Teachers and other Newton County School System (NCSS) employees can expect a salary raise for next year, the first since the 2008-2009 school year.
The Newton County Board of Education adopted a tentative budget for next school year at its May 13 work session and now must review the proposed $163.4 million budget before a vote to approve it on June 3.
The budget, which has a beginning balance of $18,838,219 — 9.78 percent less than last year’s beginning fund balance — was presented by Peggy Bullard, NCSS business manager, who reviewed the different options of givebacks employees may receive. NCSS Superintendent Samantha Fuhrey and Bullard recommended the board adopt the third (Chart C) of four options, giving teachers and employees a two percent salary schedule increase, removing one furlough day and giving step increases.
Bullard initially discussed the four salary and benefits options at a May 5 meeting, where 12.5 additional positions were also requested.
State revenues are expected to increase by $6.5 million, and local revenues are expected to increase by $1.2 million, totaling $144.5 million in incoming funding. A three percent increase in the local tax digest is also expected, with the millage rate staying steady at 20.
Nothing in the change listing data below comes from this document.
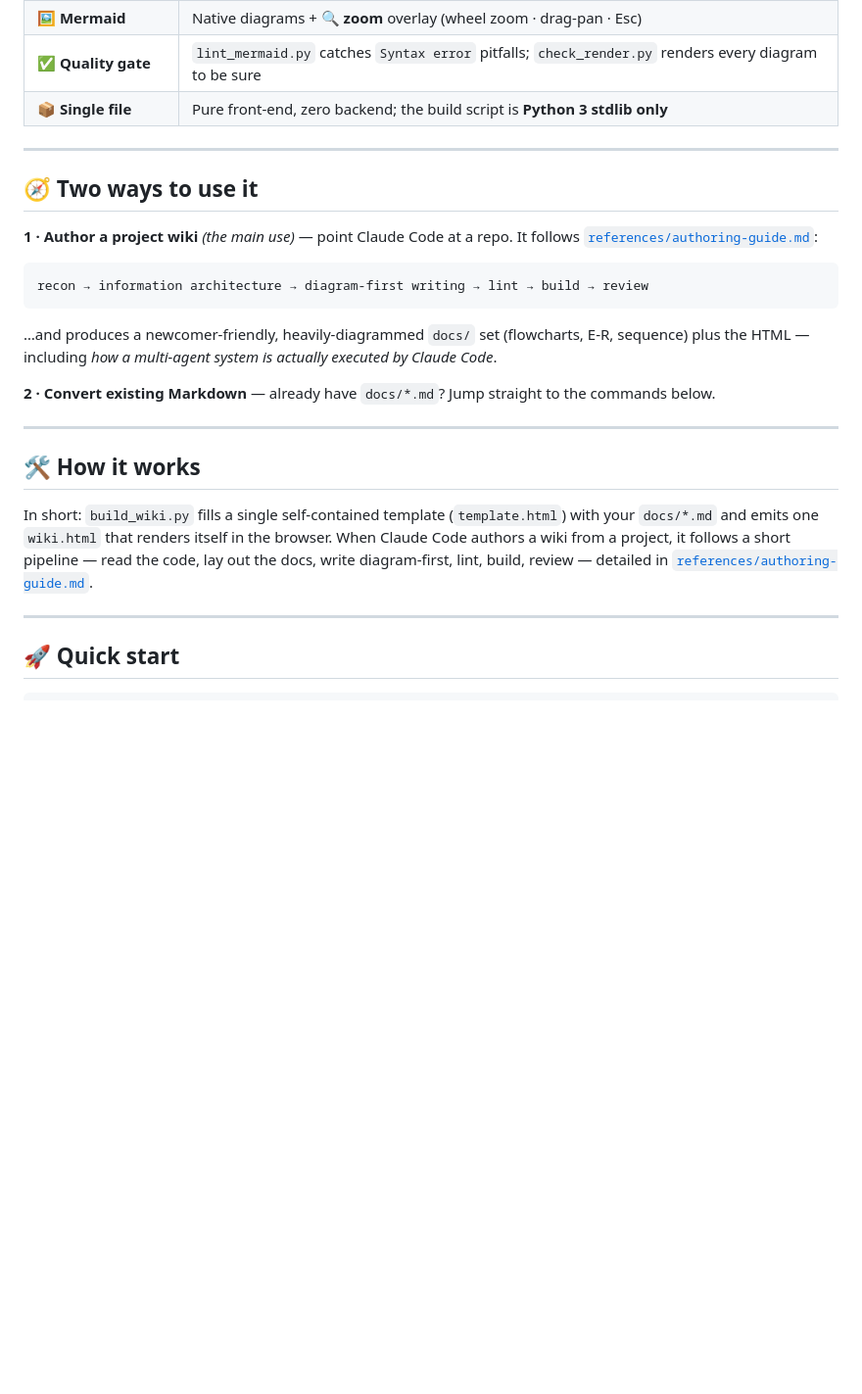
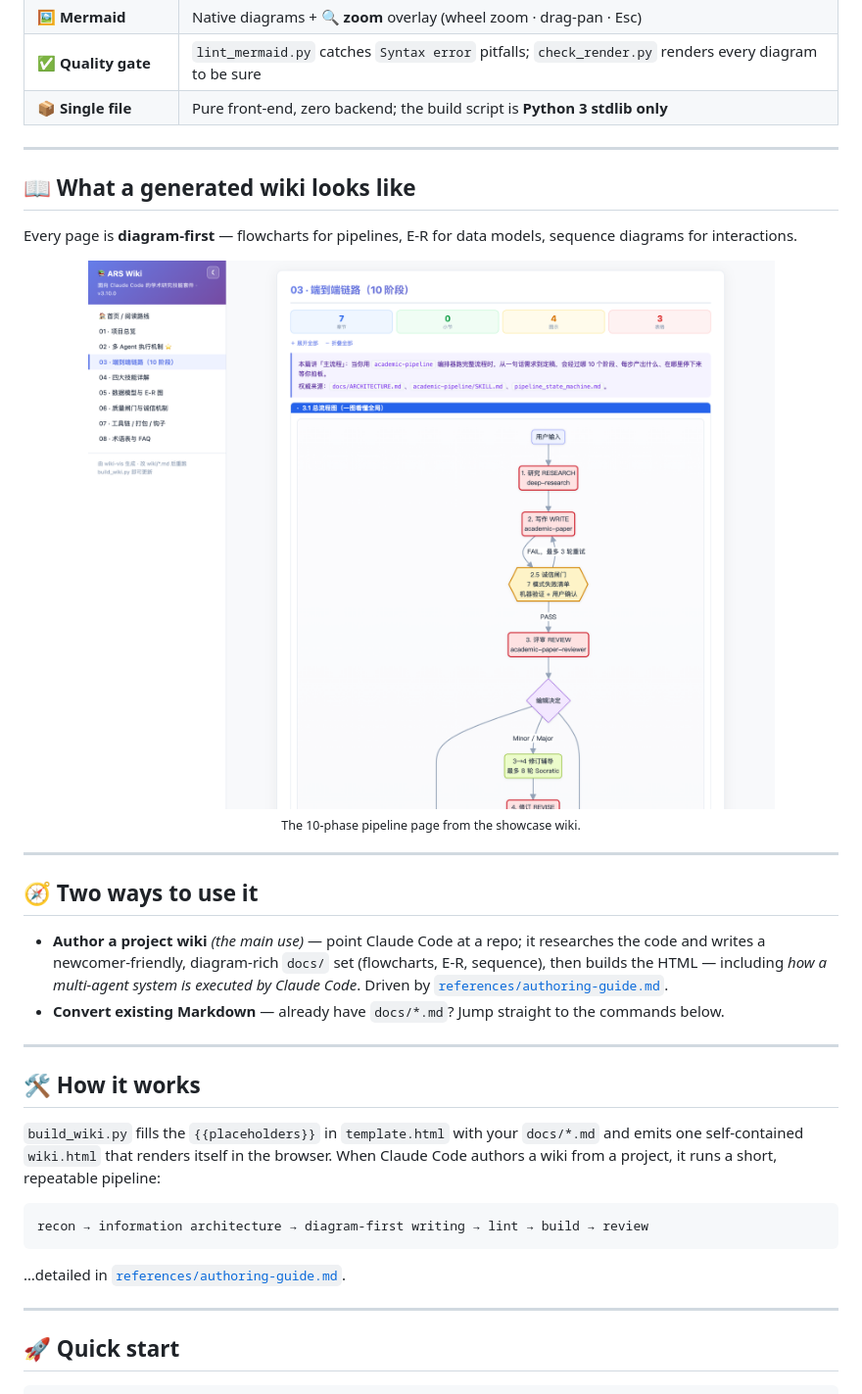
Before and after one commit to yanqiyang62/wiki-vis, a Markdown page: README.md, the part around the change. Shown at 98% size. GitHub-like rendering; pictures changed too: assets/screenshot-flow.png (added); blank space fills up the shorter version.

````diff
--- a/README.md
+++ b/README.md
@@ -35,23 +35,33 @@ A standard project-wiki solution for [Claude Code](https://claude.com/claude-cod
 
 ---
 
+## 📖 What a generated wiki looks like
+
+Every page is **diagram-first** — flowcharts for pipelines, E-R for data models, sequence diagrams for interactions.
+
+<div align="center">
+<img alt="A pipeline flowchart inside a generated wiki" src="assets/screenshot-flow.png" width="820">
+<br><sub>The 10-phase pipeline page from the showcase wiki.</sub>
+</div>
+
+---
+
 ## 🧭 Two ways to use it
 
-**1 · Author a project wiki** *(the main use)* — point Claude Code at a repo. It follows [`references/authoring-guide.md`](references/authoring-guide.md):
+- **Author a project wiki** *(the main use)* — point Claude Code at a repo; it researches the code and writes a newcomer-friendly, diagram-rich `docs/` set (flowcharts, E-R, sequence), then builds the HTML — including *how a multi-agent system is executed by Claude Code*. Driven by [`references/authoring-guide.md`](references/authoring-guide.md).
+- **Convert existing Markdown** — already have `docs/*.md`? Jump straight to the commands below.
+
+---
+
+## 🛠 How it works
+
+`build_wiki.py` fills the `{{placeholders}}` in `template.html` with your `docs/*.md` and emits one self-contained `wiki.html` that renders itself in the browser. When Claude Code authors a wiki from a project, it runs a short, repeatable pipeline:
 
 ```
 recon → information architecture → diagram-first writing → lint → build → review
 ```
 
-…and produces a newcomer-friendly, heavily-diagrammed `docs/` set (flowcharts, E-R, sequence) plus the HTML — including *how a multi-agent system is actually executed by Claude Code*.
-
-**2 · Convert existing Markdown** — already have `docs/*.md`? Jump straight to the commands below.
-
----
-
-## 🛠 How it works
-
-In short: `build_wiki.py` fills a single self-contained template (`template.html`) with your `docs/*.md` and emits one `wiki.html` that renders itself in the browser. When Claude Code authors a wiki from a project, it follows a short pipeline — read the code, lay out the docs, write diagram-first, lint, build, review — detailed in [`references/authoring-guide.md`](references/authoring-guide.md).
+…detailed in [`references/authoring-guide.md`](references/authoring-guide.md).
 
 ---
 
````
Also changed, not shown: README_cn.md (+20 -10 lines).
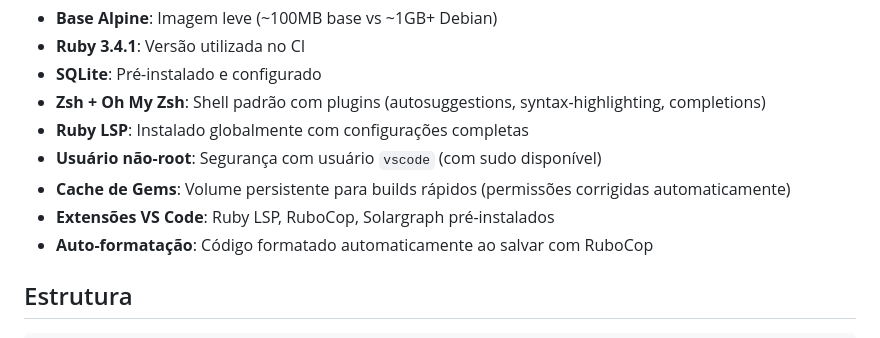
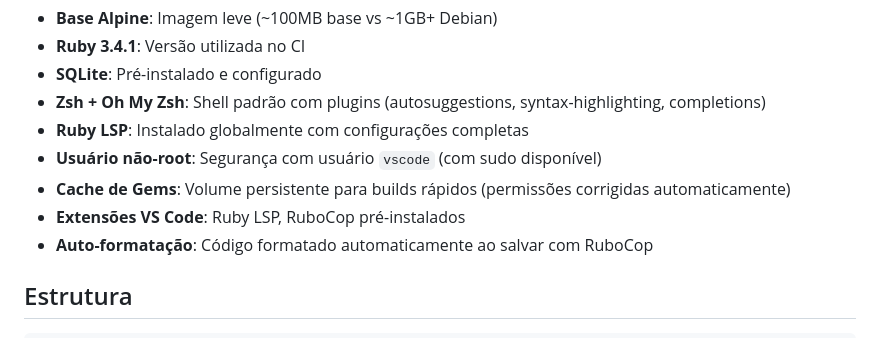
Before and after one commit to nemuba/gem-queries, a Markdown page: .devcontainer/README.md, the part around the change. Drawn GitHub-style.

Commit message:
Update .devcontainer/README.md
Co-authored-by: Copilot <175728472+Copilot@users.noreply.github.com>

```diff
--- a/.devcontainer/README.md
+++ b/.devcontainer/README.md
@@ -54,7 +54,7 @@ Este projeto inclui uma configuração completa de Dev Container para desenvolvi
 - **Ruby LSP**: Instalado globalmente com configurações completas
 - **Usuário não-root**: Segurança com usuário `vscode` (com sudo disponível)
 - **Cache de Gems**: Volume persistente para builds rápidos (permissões corrigidas automaticamente)
-- **Extensões VS Code**: Ruby LSP, RuboCop, Solargraph pré-instalados
+- **Extensões VS Code**: Ruby LSP, RuboCop pré-instalados
 - **Auto-formatação**: Código formatado automaticamente ao salvar com RuboCop
 
 ## Estrutura
```
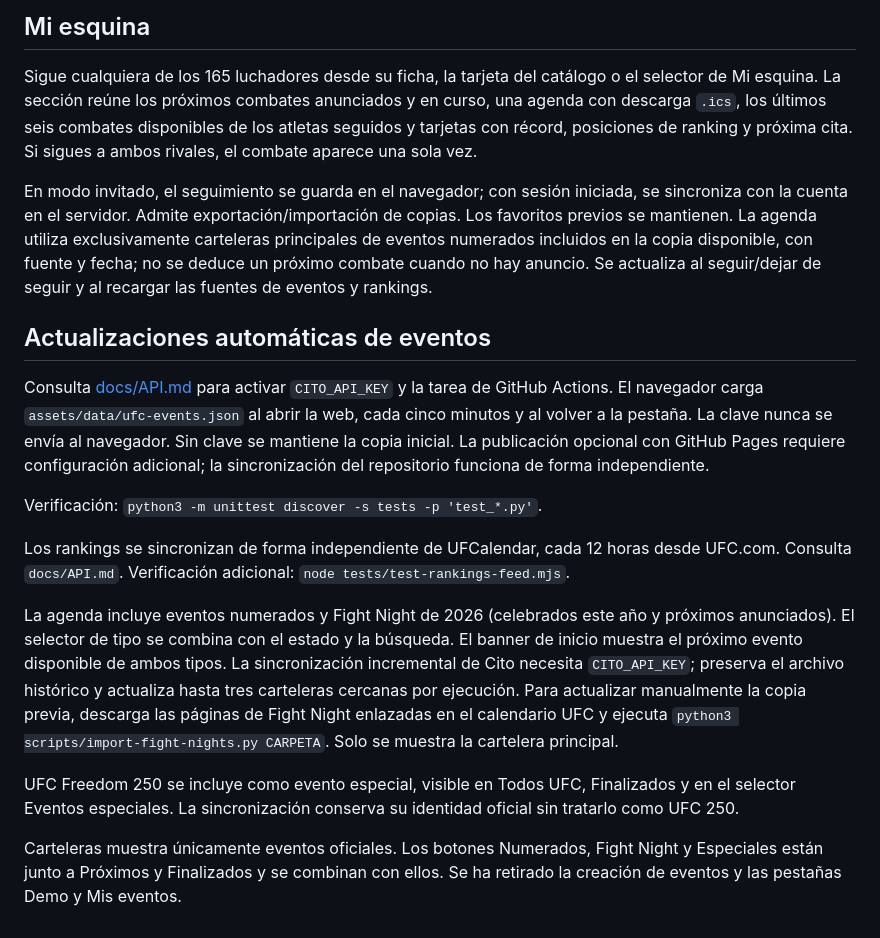
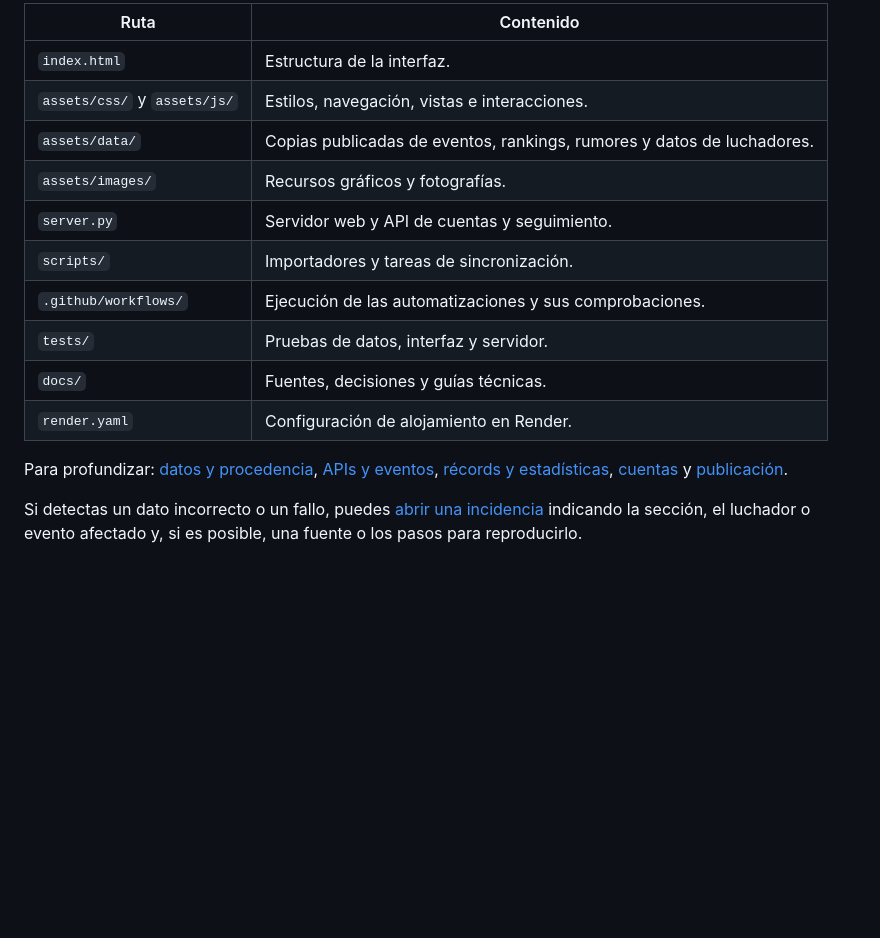
Before and after one commit to bryancubeles7e9-ai/UFCinfo, a Markdown page: README.md, the part around one of its changes. Drawn GitHub-style; blank space fills up the shorter version.

```diff
--- a/README.md
+++ b/README.md
@@ -60,20 +100,17 @@ Las cifras son copias fechadas. Las carteleras muestran únicamente eventos ofic
 
-## Mi esquina
+| Ruta | Contenido |
+| --- | --- |
+| `index.html` | Estructura de la interfaz. |
+| `assets/css/` y `assets/js/` | Estilos, navegación, vistas e interacciones. |
+| `assets/data/` | Copias publicadas de eventos, rankings, rumores y datos de luchadores. |
+| `assets/images/` | Recursos gráficos y fotografías. |
+| `server.py` | Servidor web y API de cuentas y seguimiento. |
+| `scripts/` | Importadores y tareas de sincronización. |
+| `.github/workflows/` | Ejecución de las automatizaciones y sus comprobaciones. |
+| `tests/` | Pruebas de datos, interfaz y servidor. |
+| `docs/` | Fuentes, decisiones y guías técnicas. |
+| `render.yaml` | Configuración de alojamiento en Render. |
 
-Sigue cualquiera de los 165 luchadores desde su ficha, la tarjeta del catálogo o el selector de Mi esquina. La sección reúne los próximos combates anunciados y en curso, una agenda con descarga `.ics`, los últimos seis combates disponibles de los atletas seguidos y tarjetas con récord, posiciones de ranking y próxima cita. Si sigues a ambos rivales, el combate aparece una sola vez.
+Para profundizar: [datos y procedencia](docs/DATOS.md), [APIs y eventos](docs/API.md), [récords y estadísticas](docs/FIGHTER_RECORDS.md), [cuentas](docs/CUENTAS.md) y [publicación](docs/PUBLICACION.md).
 
-En modo invitado, el seguimiento se guarda en el navegador; con sesión iniciada, se sincroniza con la cuenta en el servidor. Admite exportación/importación de copias. Los favoritos previos se mantienen. La agenda utiliza exclusivamente carteleras principales de eventos numerados incluidos en la copia disponible, con fuente y fecha; no se deduce un próximo combate cuando no hay anuncio. Se actualiza al seguir/dejar de seguir y al recargar las fuentes de eventos y rankings.
-
-## Actualizaciones automáticas de eventos
-
-Consulta [docs/API.md](docs/API.md) para activar `CITO_API_KEY` y la tarea de GitHub Actions. El navegador carga `assets/data/ufc-events.json` al abrir la web, cada cinco minutos y al volver a la pestaña. La clave nunca se envía al navegador. Sin clave se mantiene la copia inicial. La publicación opcional con GitHub Pages requiere configuración adicional; la sincronización del repositorio funciona de forma independiente.
-
-Verificación: `python3 -m unittest discover -s tests -p 'test_*.py'`.
-
-Los rankings se sincronizan de forma independiente de UFCalendar, cada 12 horas desde UFC.com. Consulta `docs/API.md`. Verificación adicional: `node tests/test-rankings-feed.mjs`.
-
-La agenda incluye eventos numerados y Fight Night de 2026 (celebrados este año y próximos anunciados). El selector de tipo se combina con el estado y la búsqueda. El banner de inicio muestra el próximo evento disponible de ambos tipos. La sincronización incremental de Cito necesita `CITO_API_KEY`; preserva el archivo histórico y actualiza hasta tres carteleras cercanas por ejecución. Para actualizar manualmente la copia previa, descarga las páginas de Fight Night enlazadas en el calendario UFC y ejecuta `python3 scripts/import-fight-nights.py CARPETA`. Solo se muestra la cartelera principal.
-
-UFC Freedom 250 se incluye como evento especial, visible en Todos UFC, Finalizados y en el selector Eventos especiales. La sincronización conserva su identidad oficial sin tratarlo como UFC 250.
-
-Carteleras muestra únicamente eventos oficiales. Los botones Numerados, Fight Night y Especiales están junto a Próximos y Finalizados y se combinan con ellos. Se ha retirado la creación de eventos y las pestañas Demo y Mis eventos.
+Si detectas un dato incorrecto o un fallo, puedes [abrir una incidencia](https://github.com/bryancubeles7e9-ai/UFCinfo/issues) indicando la sección, el luchador o evento afectado y, si es posible, una fuente o los pasos para reproducirlo.
```
Also changed, not shown: other parts of README.md (+84 -44 lines).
Chart C received a 4-1 vote on Tuesday, which was motioned by Abigail Coggin and opposed by Eddie Johnson. Johnson made a motion to approve Chart B, which is the most “aggressive” option.
Chart C is “more aggressive, but not the most aggressive,” Fuhrey said.
If the tentative budget with Chart C is approved in June, the ending fund balance is expected to be $18.3 million at the end of the 2015 school year.
The first option, initially presented on May 5 as the most conservative option, would give employees a one percent salary schedule increase and take away one furlough day, leaving the ending fund balance at $19.3 million.
Chart B, the option with the most givebacks, would give a two percent salary schedule increase and two furlough days back, ending the fund balance at $17.9 million.
Chart D, another middle-ground option, would have an ending fund balance of $18.8 million by giving a one percent salary schedule increase and one additional work day.
All options include step increases for eligible employees. Some employees, such as bus drivers and food service personnel, have already been given back all furlough days — six originally, with four remaining during the 2014 school year — and will not be affected by this area of the budget.
Final approval of the 2014-2015 budget will be voted on during the board’s June meeting to take effect in July.